Input =
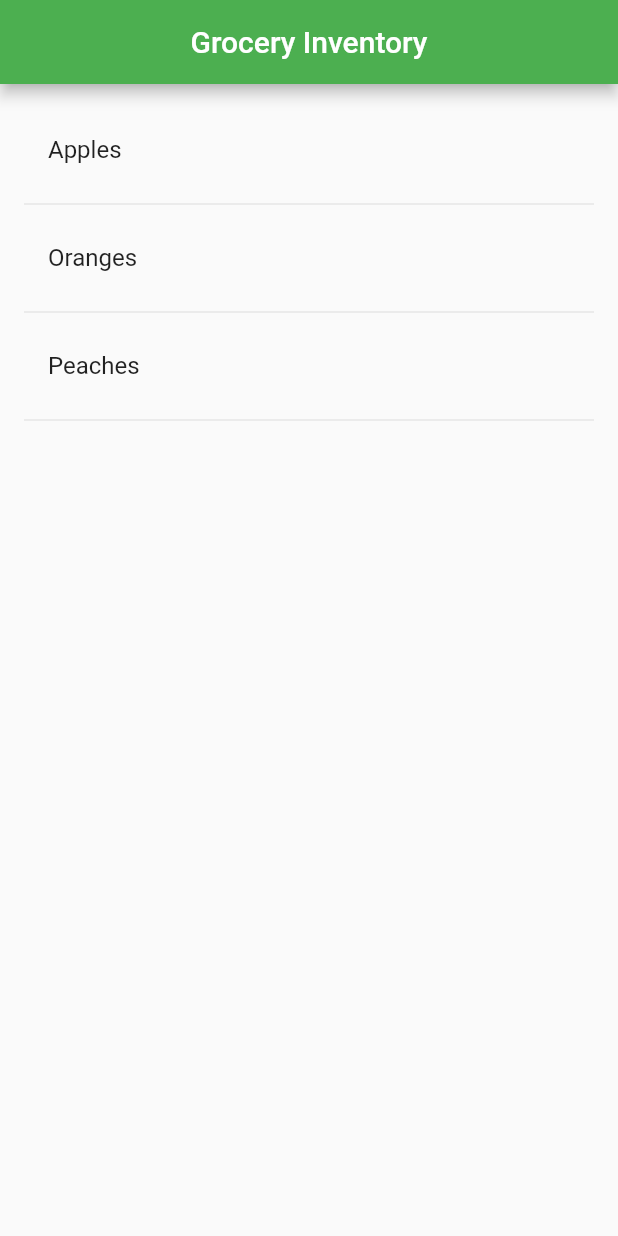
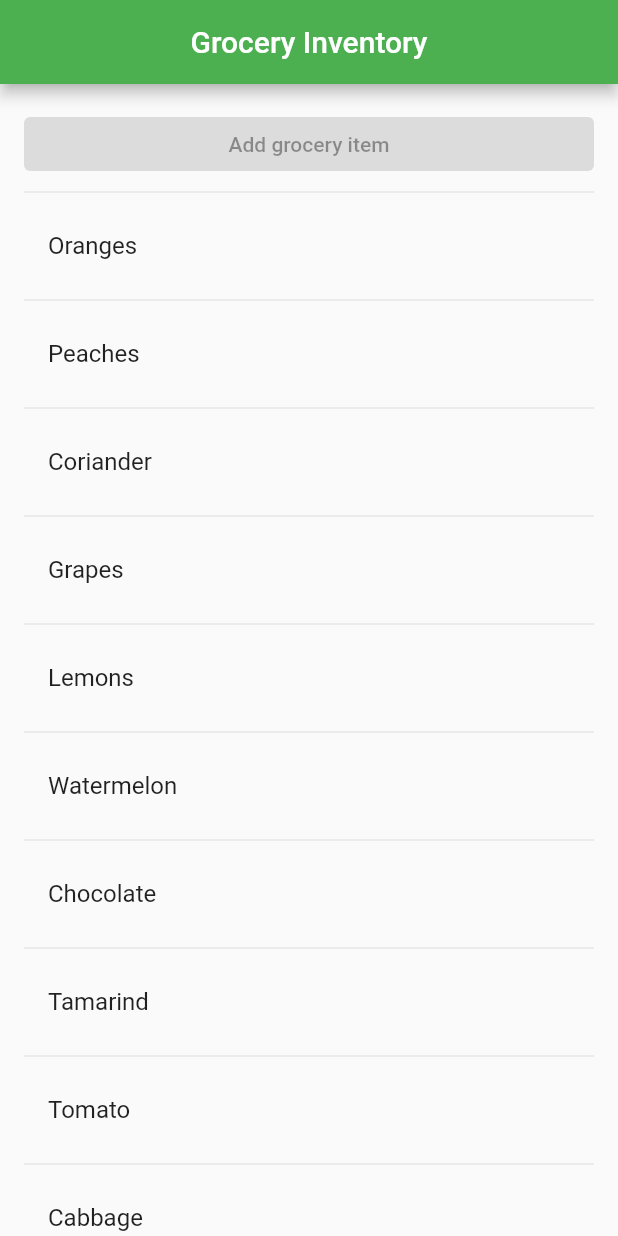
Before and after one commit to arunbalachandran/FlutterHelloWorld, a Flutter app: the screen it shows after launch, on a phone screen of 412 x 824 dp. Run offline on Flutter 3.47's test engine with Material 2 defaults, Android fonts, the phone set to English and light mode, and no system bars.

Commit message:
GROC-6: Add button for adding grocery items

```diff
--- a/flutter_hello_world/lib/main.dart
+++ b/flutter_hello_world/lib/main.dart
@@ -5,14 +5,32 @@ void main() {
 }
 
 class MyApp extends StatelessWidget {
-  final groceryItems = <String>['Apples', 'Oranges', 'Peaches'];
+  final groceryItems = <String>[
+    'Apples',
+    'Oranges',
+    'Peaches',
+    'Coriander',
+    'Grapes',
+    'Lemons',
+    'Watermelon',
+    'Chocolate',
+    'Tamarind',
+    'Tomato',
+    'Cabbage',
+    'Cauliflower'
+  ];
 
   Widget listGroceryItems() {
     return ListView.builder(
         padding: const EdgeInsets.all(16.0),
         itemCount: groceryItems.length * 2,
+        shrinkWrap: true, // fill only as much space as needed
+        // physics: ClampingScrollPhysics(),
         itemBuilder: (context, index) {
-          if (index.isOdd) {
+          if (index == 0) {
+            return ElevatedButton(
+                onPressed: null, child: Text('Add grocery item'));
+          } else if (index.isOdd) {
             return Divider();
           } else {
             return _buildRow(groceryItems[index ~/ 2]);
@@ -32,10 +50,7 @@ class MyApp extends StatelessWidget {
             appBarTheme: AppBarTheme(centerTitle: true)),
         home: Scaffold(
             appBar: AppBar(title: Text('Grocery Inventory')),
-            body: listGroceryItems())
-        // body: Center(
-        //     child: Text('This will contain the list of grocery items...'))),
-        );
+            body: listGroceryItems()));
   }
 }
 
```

Exercise description =
Each line of the data above that contains "index" counts once; report the total alone.

Answer box =
5